Brian’s truck afforded him an opportunity to add a few of his own choices into the mix, although he wanted to keep its original six-cylinder engine and manual transmission. The interior has been redone and the exterior now sports a 1957 Chevy Bel Air blue paint job because “the original colors were horrible”, in Brian’s words.

Brian labeled it a daily driver, although he resists any plan to drive the truck on snow because it has “zero traction on winter roads”, according to him. However, Brian felt the truck does have reasonably good heat for colder days on the road — albeit non-snow days for this classic GMC pickup.

The ’51 GMC still has its vacuum wiper system that requires a balance between a clear windshield and engine RPMs that won’t stop the wipers on a hill, but Brian is a veteran of this finicky system and copes rather easily with it.

The truck is not exactly a speed demon on the road and “will only hit about 55 mph downhill with my wife pushing”, according to Brian. However, he added, “It’s not the destination-it’s the journey we’re on”.

The trip down memory lane is an obvious one for Brian, but he also enjoys trips with his wife in the GMC. The truck never had a radio, so he enjoys every opportunity for “the wife and I to talk while we drive down the road”. He added; “We have no option but to speak with each other, so we tell each other how beautiful we are”.

As mentioned earlier, Brian is quite a character-and a stock-powered 1951 GMC 9300 ½ ton pickup is exactly the right choice for him because the classic truck plays such an important role in his past and present life.

Just ask the skeleton dog and person in the back of his truck.    

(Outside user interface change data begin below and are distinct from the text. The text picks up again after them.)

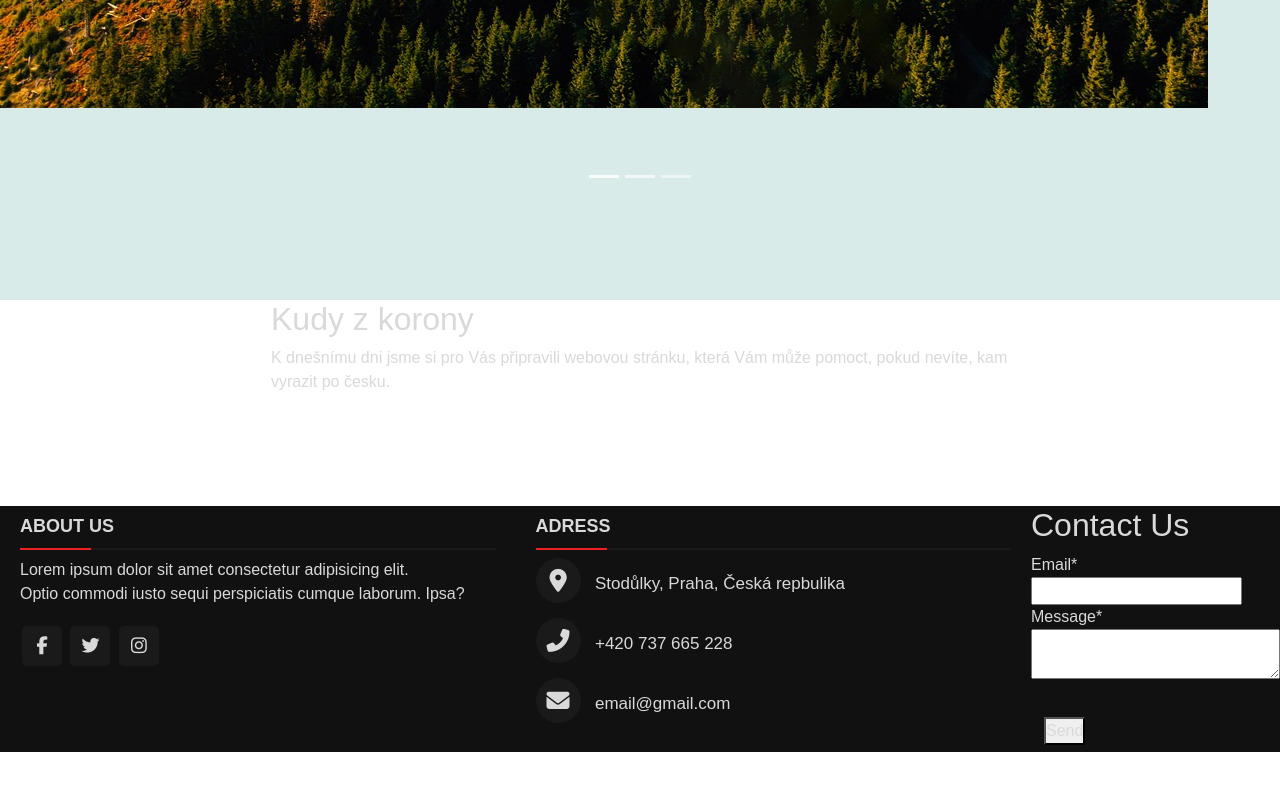
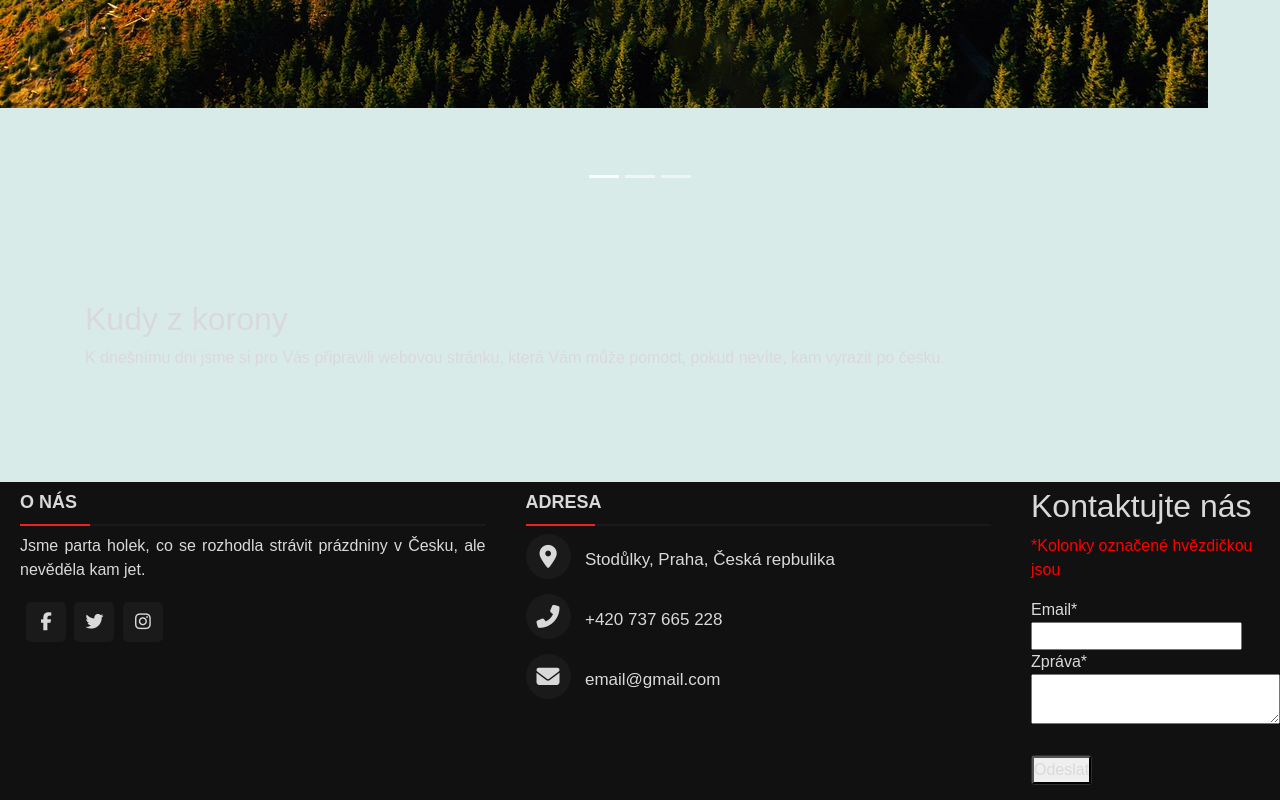
Before and after one commit to AnetkaV/newproject, a plain HTML site: page index.html in a window 1280 px wide. Shown: the part 800-1600 px from the top of the page. Before the commit the page ends 1552 px from the top, so only its background shows below. Drawn offline with nearby package versions, Linux system fonts and the light colour scheme.

Commit message:
footer
hotový (víceméně)

```diff
--- a/css/styles.css
+++ b/css/styles.css
@@ -1,3 +1,10 @@
+body {
+  color: rgb(49, 58, 69) !important;
+  background-color: #d9ebe9;
+  font-family: sans-serif;
+  margin: 0;
+}
+
 .heading1 {
     position: absolute;
     z-index: 20;
@@ -18,19 +25,20 @@
     padding: 8px 16px;
     text-decoration: none;
   }
-body {
 
-    font-family: sans-serif;
-    margin: 0;
+
+.container1 {
+  width: 60vw;
+  margin: 0 auto;
+
 }
 
-.banner {
-  background-color: #d9ebe9;
+.carousel-indicator {
+  background-color: white;
 }
 
 
 img {
-
     padding: 0rem 0rem 6rem 0rem;
     display: block;
     margin-left: auto;
@@ -50,16 +58,8 @@ img {
     background-color: #e2ded5 !important;
 }
 
-.container {
-  width: 60vw;
-  margin: 0 auto;
 
-}
 
-.korona {
-  text-decoration-color: rgb(49, 58, 69);
-  background-color: white;
-}
 
 section {
   padding: 0rem 0rem 6rem 0rem;
@@ -73,9 +73,9 @@ section {
     right: 2vmax !important;
     top: 35vmin !important;
     font-size: 5vmin;
-    color: #a8b2bd;
+    color: rgb(49, 58, 69);
     width: 120vmin;
-    color: #a8b2bd;
+    color: rgb(49, 58, 69);
     text-shadow: 2px 2px 5px #413a33 !important;
   }
   .text h2{
@@ -164,7 +164,7 @@ section {
 *{
   margin: 0;
   padding: 0;
-  color: #d9d9d9;
+  color: #d9d9d9 ;
   box-sizing: border-box;
   font-family: 'Poppins', sans-serif;
 }
@@ -178,6 +178,8 @@ footer {
     background: #111;
 }
 
+
+
 .main-content {
     display: flex;
 }
@@ -186,6 +188,8 @@ footer {
     flex-basis: 50%;
     padding: 10px 20px;
 }
+
+/*nadpisy*/
 
 .box h2 {
     font-size: 1.125rem;
@@ -207,7 +211,7 @@ footer {
     background: #1a1a1a;
 }
 
-.box .content::after{
+.box .content:after{
     position: absolute;
     content: '';
     height: 2px;
@@ -215,6 +219,10 @@ footer {
     background: #f12020;
     top: -10px;
 }
+
+/*konec nadpisů*/
+
+
 
 .left .content p{
     text-align: justify;
@@ -243,6 +251,9 @@ footer {
     background: #f12020;
 }
 
+
+/*social ikony*/
+
 .center .content .fas{
   font-size: 1.4375rem;
   background: #1a1a1a;
@@ -265,19 +276,35 @@ footer {
 .center .content .phone{
   margin: 15px 0;
 }
-.right form .text2{
+
+
+
+
+.right-box {
+  padding-left: 20px;
+  padding-bottom: 10px;
+  margin: 5px 0px;
+}
+
+.right-box p{
+  color: red;
+}
+
+.right form .text{
   font-size: 1.0625rem;
   margin-bottom: 2px;
   color: #656565;
-}
+  }
+
 .right form .msg{
   margin-top: 10px;
 }
 .right form input, .right form .msgForm{
+  font-size: 1.0625rem;
   width: 100%;
   font-size: 1.0625rem;
   background: #151515;
-  padding-left: 10px;
+  padding-left: 20px;
   border: 1px solid #222222;
 }
 .right form input:focus,
@@ -289,7 +316,14 @@ footer {
 }
 .right form .btn{
   margin-top: 10px;
+  text-align: center;
 }
+
+.btn {
+  background-color: #3e3d3db0;
+  padding: 0 0 0 0;
+}
+
 .right form .btn button{
   height: 40px;
   width: 100%;
@@ -304,6 +338,9 @@ footer {
 .right form .btn button:hover{
   background: #000;
 }
+
+
+
 .bottom center{
   padding: 5px;
   font-size: 0.9375rem;
@@ -319,6 +356,9 @@ footer {
 .bottom center a:hover{
   text-decoration: underline;
 }
+
+
+
 @media screen and (max-width: 900px) {
   footer{
     position: relative;
--- a/index.html
+++ b/index.html
@@ -83,20 +83,22 @@
   </div>
   </section>
 
+  <a name='korona'/>
   <section class="korona">
     <div class="container">
-      <h2>Kudy z korony</h2>
+      <div class="ktext">
+        <h2>Kudy z korony</h2>
         <p> K dnešnímu dni jsme si pro Vás připravili webovou stránku, která Vám může pomoct, pokud nevíte, kam vyrazit po česku.</p>
+      </div>
     </div>
   </section>
 
 <footer>
     <div class="main-content">
       <div class="left box">
-        <h2>About us</h2>
+        <h2>O nás</h2>
         <div class="content">
-          <p>Lorem ipsum dolor sit amet consectetur adipisicing elit. </br>
-            Optio commodi iusto sequi perspiciatis cumque laborum. Ipsa?</p>
+          <p>Jsme parta holek, co se rozhodla strávit prázdniny v Česku, ale nevěděla kam jet.</p>
           <div class="social">
             <a href="#"><span class="fab fa-facebook-f"> </span></a>
             <a href="#"><span class="fab fa-twitter"> </span></a>
@@ -106,7 +108,7 @@
       </div>
 
       <div class="center box">
-        <h2>Adress</h2>
+        <h2>Adresa</h2>
         <div class="content">
 
            <div class="place">
@@ -127,7 +129,8 @@
       </div>
 
       <div class="right-box">
-        <h2>Contact Us</h2>
+        <h2>Kontaktujte nás</h2>
+        <p>*Kolonky označené hvězdičkou jsou</p>
         <div class="content">
           <form action="#">
                 <div class="email">
@@ -136,12 +139,12 @@
                 </div>
 
                 <div class="msg">
-                    <div class="text2">Message*</div>
+                    <div class="text2">Zpráva*</div>
                     <textarea rows="2" cols="25" required></textarea>
                 </div>
                 </br>
                 <div class="btn">
-                    <button type="submit">Send</button>
+                    <button type="submit">Odeslat</button>
                 </div>
             </form>
         </div>
```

BY: Jim Sutherland

Jim Sutherland is a veteran automotive writer whose work has been published by many major print and online publications. The list includes Calgary Herald, The Truth About Cars, Red Deer Advocate, RPM Magazine, Edmonton Journal, Montreal Gazette, Windsor Star, Vancouver Province, and Post Media Wheels Section.